Total Pageviews

Thursday, March 28, 2019

32 Fictional Novels by 4 Fictional Authors

My friend Meric reached out to some folks for some brainstorming ideas: come up with some titles of novels that might have been written by famous mystery authors being hunted by a werewolf. The author names are Meric's; I came up with their sub-genres and fictional novels.

Dr. Clive Boyle is best known for his foundational scientifiction, but is so prolific that he also churns out at least a dozen murder mysteries a year—sometimes mixing genres. His oeuvre includes An Analog Murder, Secret of the Desert Lighthouse, The Tomb on Haunted Hill, 1-800-YOU-KILL, Dial X for Xterminate, and The Gearbox Killing.

Renee Feinstein is famed for her sinister mysteries framed as adult-length children’s books, complete with disturbing illustrations. Her most notable works are The Day the Bunnies Died, Hop-Skip-Jump Off the Cliff, D is for Defenestrate, Your Mommy Can’t Help You Now, Who Killed Jack and Jill?, Saskatchewan is Full of Murderers, and The Sharpening.

Charleston Rook writes splatterpunk mysteries renowned for their high body count and gratuitous gore. His books include Witness a Man’s Arm Turned Around, SCREWdriver!, The Slaughterhouse Massacre, GENEocide!, The Funhouse Atrocities, Pierced by a Pitchfork, The Eyeball Bursters, Shriek of the Maniac, Dawn of the Incels, and Dentist of the Damned.
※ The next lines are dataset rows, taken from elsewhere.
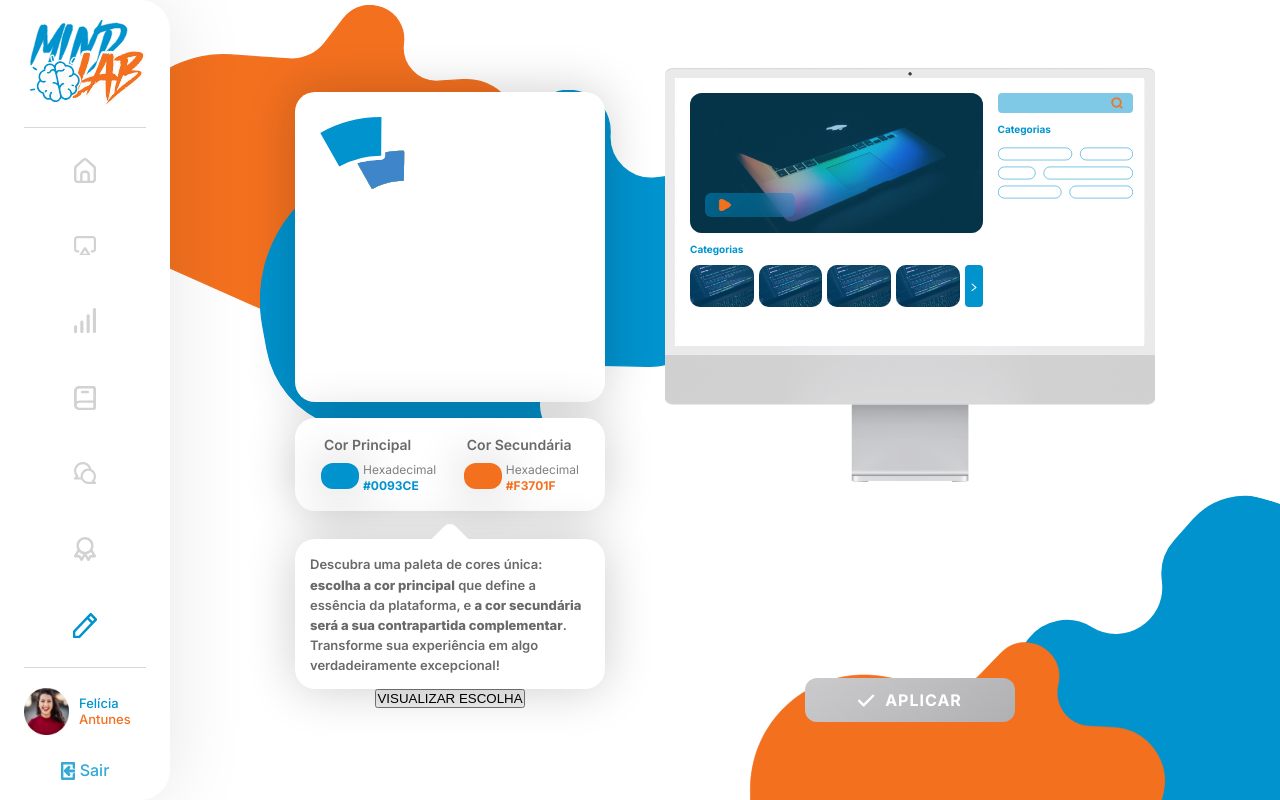
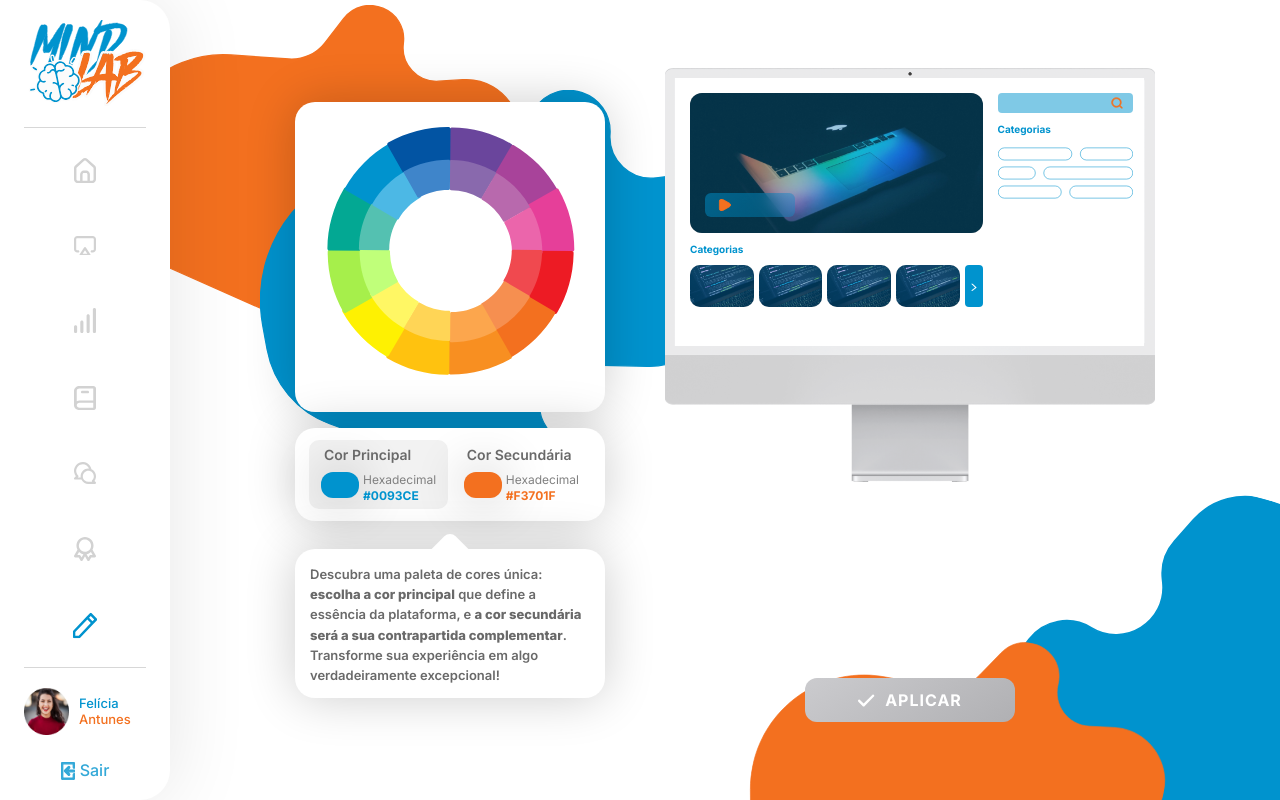
Before and after one commit to HenriqueSenaDev/mind-lab, a React (Vite) app: page /personalization in a window 1280 px wide. Built offline with nearby package versions, Linux system fonts and the light colour scheme; some icons are missing; a web font is replaced by a local one.

Commit message:
personalization apply theme operation

```diff
--- a/src/pages/personalization/components/color-selector/components/color-sector/index.tsx
+++ b/src/pages/personalization/components/color-selector/components/color-sector/index.tsx
@@ -1,19 +1,35 @@
+import { useContext } from "react";
+import { ITheme, ThemeContext } from "../../../../../../context/theme-context";
+import { ThemeColor } from "../../../../../../theme/@types";
+
 interface IColorSectorProps {
   className: string;
-  colorHex: string;
-  isActive?: boolean;
+  sectorColor: ThemeColor;
+  status: "primary" | "secondary" | "inactive";
 }
 
-function ColorSector({ className, colorHex, isActive }: IColorSectorProps) {
-  const activeSectorSvgProps = isActive ? {
-    "stroke": "white",
-    "stroke-width": "3",
-    "stroke-linejoin": "round"
-  } : null;
+function ColorSector({ className, sectorColor, status }: IColorSectorProps) {
+  const { testTheme, setTestTheme, colorToChange } = useContext(ThemeContext);
+
+  function handleClick() {
+    let newPrimaryColor = testTheme.primaryColor;
+    let newSecondaryColor = testTheme.secondaryColor;
+
+    if (colorToChange == "primary") newPrimaryColor = { hex: sectorColor.hex, rgb: sectorColor.rgb };
+    if (colorToChange == "secondary") newSecondaryColor = { hex: sectorColor.hex, rgb: sectorColor.rgb };
+
+    setTestTheme({ primaryColor: newPrimaryColor, secondaryColor: newSecondaryColor } as ITheme);
+  }
+
+  function getActiveSectorSvgProps() {
+    if (status == "inactive") return null;
+    return { "stroke": "white", "stroke-width": "3", "stroke-linejoin": "round" };
+  }
 
   return (
     <svg
-      className={`${className} ${isActive ? 'active-sector' : ''}`}
+      className={`${className} ${status != "inactive" ? 'active-sector' : ''}`}
+      onClick={handleClick}
       width="53"
       height="44"
       viewBox="0 0 53 44"
@@ -23,8 +39,8 @@ function ColorSector({ className, colorHex, isActive }: IColorSectorProps) {
 
       <path
         d="M49.5626 1.50334C50.391 1.51003 51.0571 2.18699 51.0504 3.01538L50.8151 32.1951C50.8119 32.5929 50.6508 32.9731 50.3672 33.2522C50.0836 33.5312 49.7008 33.6862 49.303 33.6829C38.4688 33.5955 27.8022 36.3603 18.3746 41.6996C17.6538 42.1079 16.7385 41.8545 16.3302 41.1337L1.94942 15.7425C1.75337 15.3963 1.70286 14.9864 1.809 14.603C1.91514 14.2196 2.16925 13.8941 2.51541 13.698C16.8563 5.57597 33.0819 1.37027 49.5626 1.50334Z"
-        fill={colorHex}
-        {...activeSectorSvgProps}
+        fill={sectorColor.hex}
+        {...getActiveSectorSvgProps()}
       />
     </svg>
   );
--- a/src/pages/personalization/components/color-selector/index.tsx
+++ b/src/pages/personalization/components/color-selector/index.tsx
@@ -1,36 +1,37 @@
+import { useContext } from "react";
+import { ThemeColor } from "../../../../theme/@types";
+import { ThemeContext } from "../../../../context/theme-context";
 import ColorSector from "./components/color-sector";
+import personalizationColors from "../../../../theme/personalization-colors.json";
 import "./styles.css";
 
 function ColorSelector() {
+  const { currentTheme } = useContext(ThemeContext);
+
+  function getCircleSectors(colors: ThemeColor[], circleType: "out" | "inner") {
+    return colors.map((item, index) => (
+      <ColorSector
+        key={circleType + index}
+        className={`${circleType}-sector-${index + 1}`}
+        sectorColor={item}
+        status={getSectorStatus(item.hex)}
+      />
+    ));
+  }
+
+  function getSectorStatus(colorHex: string) {
+    if (colorHex == currentTheme.primaryColor.hex) return "primary";
+    if (colorHex == currentTheme.secondaryColor.hex) return "secondary";
+    return "inactive";
+  }
+
   return (
       <div className="color-selector">
         <div className="out-circle">
-          <ColorSector className="out-sector-one" colorHex="#6A459C" />
-          <ColorSector className="out-sector-two" colorHex="#A8439A" />
-          <ColorSector className="out-sector-three" colorHex="#E63F99" />
-          <ColorSector className="out-sector-four" colorHex="#ED1B24" />
-          <ColorSector className="out-sector-five" colorHex="#F3701F" isActive />
-          <ColorSector className="out-sector-six" colorHex="#F88F21" />
-          <ColorSector className="out-sector-seven" colorHex="#FFC20F" />
-          <ColorSector className="out-sector-eight" colorHex="#FEF102" />
-          <ColorSector className="out-sector-nine" colorHex="#A6EF4B" />
-          <ColorSector className="out-sector-ten" colorHex="#03A893" />
-          <ColorSector className="out-sector-eleven" colorHex="#0093CE" isActive />
-          <ColorSector className="out-sector-twelve" colorHex="#0254A3" />
+          { getCircleSectors(personalizationColors.slice(0, 12), "out") }
 
           <div className="inner-circle">
-            <ColorSector className="inner-sector-one" colorHex="#8969AD" />
-            <ColorSector className="inner-sector-two" colorHex="#B869AD" />
-            <ColorSector className="inner-sector-three" colorHex="#EB65AB" />
-            <ColorSector className="inner-sector-four" colorHex="#F0494F" />
-            <ColorSector className="inner-sector-five" colorHex="#F68F50" />
-            <ColorSector className="inner-sector-six" colorHex="#FCA64D" />
-            <ColorSector className="inner-sector-seven" colorHex="#FFD556" />
-            <ColorSector className="inner-sector-eight" colorHex="#FFF764" />
-            <ColorSector className="inner-sector-nine" colorHex="#C0FF7A" />
-            <ColorSector className="inner-sector-ten" colorHex="#54C1B1" />
-            <ColorSector className="inner-sector-eleven" colorHex="#4CB8E5" />
-            <ColorSector className="inner-sector-twelve" colorHex="#3F85CA" />
+            { getCircleSectors(personalizationColors.slice(12), "inner") }
           </div>
         </div>
       </div>
--- a/src/pages/personalization/index.tsx
+++ b/src/pages/personalization/index.tsx
@@ -1,9 +1,11 @@
+import { useContext, useEffect } from "react";
+import { ThemeContext } from "../../context/theme-context";
 import { ReactComponent as PrimaryTopShape } from "../../assets/personalization/primary-top-shape.svg";
 import { ReactComponent as SecondaryTopShape } from "../../assets/personalization/secondary-top-shape.svg";
 import { ReactComponent as PrimaryBottomShape } from "../../assets/personalization/primary-bottom-shape.svg";
 import { ReactComponent as SecondaryBottomShape } from "../../assets/personalization/secondary-bottom-shape.svg";
 import { ReactComponent as CheckIcon } from "../../assets/personalization/check.svg";
-import { ReactComponent as PlayButtonIcon } from "../../assets/lesson/play.svg";
+import { ReactComponent as PlayButtonIcon } from "../../assets/personalization/demo/play.svg";
 import { ReactComponent as SearchIcon } from "../../assets/personalization/demo/search.svg";
 import { ReactComponent as DemoCategoriesIcon } from "../../assets/personalization/demo/categories.svg";
 import { ReactComponent as DemoSampleWolf } from "../../assets/personalization/demo/sample-wolf.svg";
@@ -14,6 +16,25 @@ import ColorSelector from "./components/color-selector";
 import "./styles.css";
 
 function Personalization() {
+  const { setCurrentTheme, testTheme, colorToChange, setColorToChange } = useContext(ThemeContext);
+
+  function visualizeMobileTestTheme() {
+    setCurrentTheme(testTheme);
+  }
+
+  function applyTheme() {
+    setCurrentTheme(testTheme);
+    localStorage.setItem("defaultTheme", JSON.stringify(testTheme));
+  }
+
+  // componentWillUnmount
+  useEffect(() => {
+    return () => {
+      const defaultTheme = JSON.parse(localStorage.getItem("defaultTheme") as string);
+      setCurrentTheme(defaultTheme);
+    }
+  }, []);
+
   return (
     <div className="personalization">
       <PrimaryTopShape className="primary-top-shape" />
@@ -28,7 +49,11 @@ function Personalization() {
         </div>
 
         <div className="colors-descriptor-container">
-          <div className="color-descriptor">
+          <div
+            className="color-descriptor"
+            onClick={() => setColorToChange("primary")}
+            style={ colorToChange == "primary" ? { backgroundColor: "#f2f2f2" } : {} }
+          >
             <h1 className="color-title">Cor Principal</h1>
 
             <div className="color-definition primary-definition">
@@ -37,12 +62,16 @@ function Personalization() {
               <div className="color-hex">
                 <span>Hexadecimal</span>
 
-                <h1>#0093CE</h1>
+                <h1>{testTheme.primaryColor.hex.toUpperCase()}</h1>
               </div>
             </div>
           </div>
 
-          <div className="color-descriptor">
+          <div
+            className="color-descriptor"
+            onClick={() => setColorToChange("secondary")}
+            style={ colorToChange == "secondary" ? { backgroundColor: "#f5f5f5" } : {} }
+          >
             <h1 className="color-title">Cor Secundária</h1>
 
             <div className="color-definition secondary-definition">
@@ -51,7 +80,7 @@ function Personalization() {
               <div className="color-hex">
                 <span>Hexadecimal</span>
 
-                <h1>#F3701F</h1>
+                <h1>{testTheme.secondaryColor.hex.toUpperCase()}</h1>
               </div>
             </div>
           </div>
@@ -61,11 +90,17 @@ function Personalization() {
           <span>Descubra uma paleta de cores única: <strong>escolha a cor principal</strong> que define a essência da plataforma, e <strong>a cor secundária será a sua contrapartida complementar</strong>. Transforme sua experiência em algo verdadeiramente excepcional!</span>
         </div>
 
-        <button className="theme-visualizer">
+        <button
+          className="mobile-theme-visualizer"
+          onClick={visualizeMobileTestTheme}
+        >
           VISUALIZAR ESCOLHA
         </button>
 
-        <button className="apply-theme">
+        <button
+          className="apply-theme"
+          onClick={applyTheme}
+        >
           <CheckIcon className="check-icon" />
 
           APLICAR
@@ -114,7 +149,10 @@ function Personalization() {
           </div>
         </div>
 
-        <button className="desktop-apply-theme">
+        <button
+          className="desktop-apply-theme"
+          onClick={applyTheme}
+        >
           <CheckIcon className="check-icon" />
 
           APLICAR
```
CC Alder (AKA Cheryl Cameron) writes genteel countryside mysteries that seem almost civilized on the surface but reveal the grim subtext of her supposedly idyllic settings. Her works include The Grub in the Peach, Silent Sunflowers, I of the Needle, Oh What a Lovely Affair!, Twilight Picnic, Gone with the Tide, A Feast for the Love We Left Behind, Despair in Georgia, and The Bride Wore Black.

I feel like The Bride Wore Black is so obvious it must have already been used, but I think it fits anyway. 

1 comment:

Totty said...

Obviously Renee Feinstein is a nom de plume for Dr. Clive Boyle: what are the odds to two hacks using the same clich├ęd "<Letter> is for <method of killing> trope? :)